[Task]
Every entry should be reproduced precisely, with each picture left out.

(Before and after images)
BEGIN
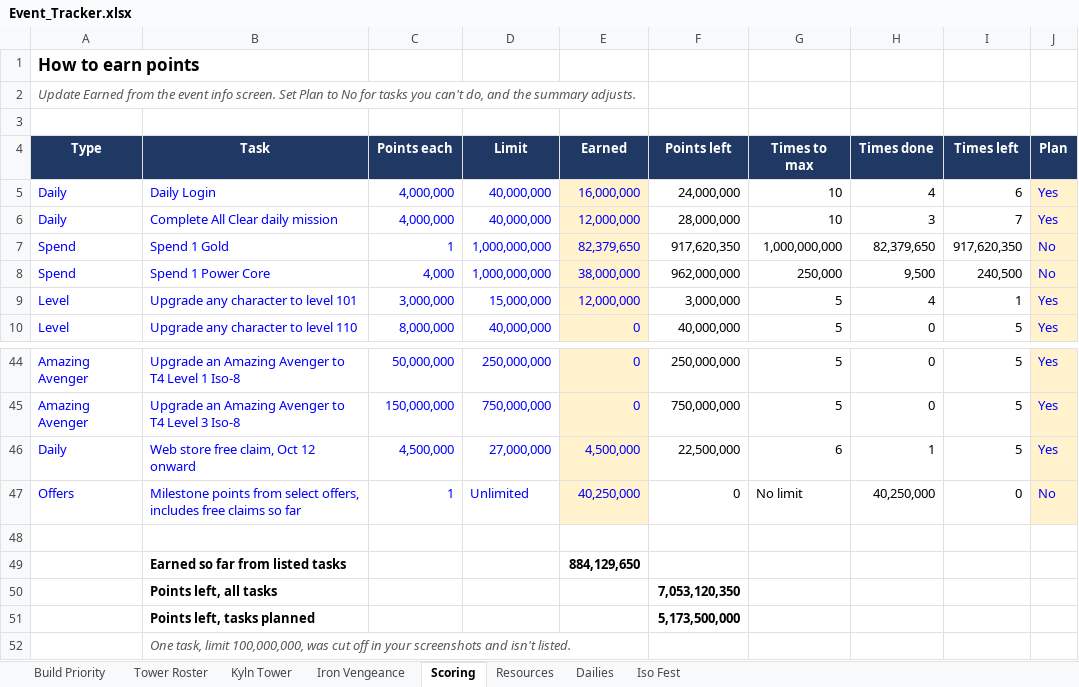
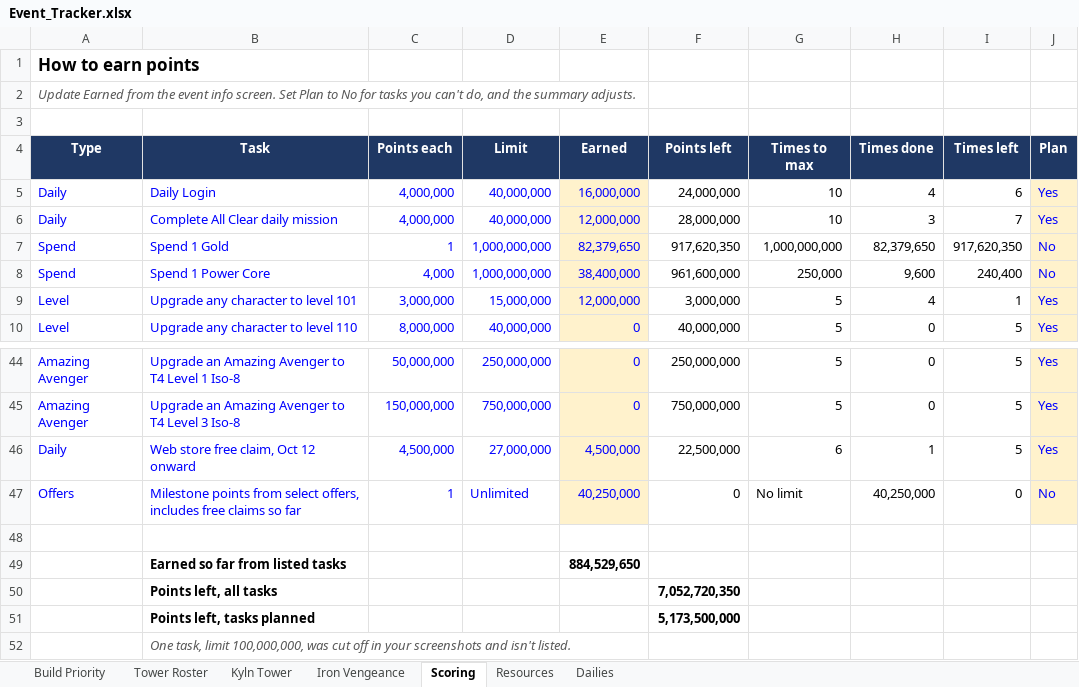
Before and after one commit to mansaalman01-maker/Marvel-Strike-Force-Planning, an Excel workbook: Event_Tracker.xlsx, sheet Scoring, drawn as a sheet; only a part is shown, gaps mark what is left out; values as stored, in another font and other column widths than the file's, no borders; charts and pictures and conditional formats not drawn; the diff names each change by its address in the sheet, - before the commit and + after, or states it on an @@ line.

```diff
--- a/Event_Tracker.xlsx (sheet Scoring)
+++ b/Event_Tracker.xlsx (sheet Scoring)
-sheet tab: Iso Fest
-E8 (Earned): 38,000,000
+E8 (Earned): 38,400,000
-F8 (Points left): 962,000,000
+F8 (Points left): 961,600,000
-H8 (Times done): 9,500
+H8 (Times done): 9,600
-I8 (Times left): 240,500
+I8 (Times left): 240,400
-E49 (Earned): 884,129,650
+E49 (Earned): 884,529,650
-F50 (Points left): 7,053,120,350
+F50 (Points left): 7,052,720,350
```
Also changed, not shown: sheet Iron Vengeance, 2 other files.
END
[Solution to this problem]
Before and after one commit to mansaalman01-maker/Marvel-Strike-Force-Planning, an Excel workbook: Event_Tracker.xlsx, sheet Scoring, drawn as a sheet; only a part is shown, gaps mark what is left out; values as stored, in another font and other column widths than the file's, no borders; charts and pictures and conditional formats not drawn; the diff names each change by its address in the sheet, - before the commit and + after, or states it on an @@ line.

```diff
--- a/Event_Tracker.xlsx (sheet Scoring)
+++ b/Event_Tracker.xlsx (sheet Scoring)
-sheet tab: Iso Fest
-E8 (Earned): 38,000,000
+E8 (Earned): 38,400,000
-F8 (Points left): 962,000,000
+F8 (Points left): 961,600,000
-H8 (Times done): 9,500
+H8 (Times done): 9,600
-I8 (Times left): 240,500
+I8 (Times left): 240,400
-E49 (Earned): 884,129,650
+E49 (Earned): 884,529,650
-F50 (Points left): 7,053,120,350
+F50 (Points left): 7,052,720,350
```
Also changed, not shown: sheet Iron Vengeance, 2 other files.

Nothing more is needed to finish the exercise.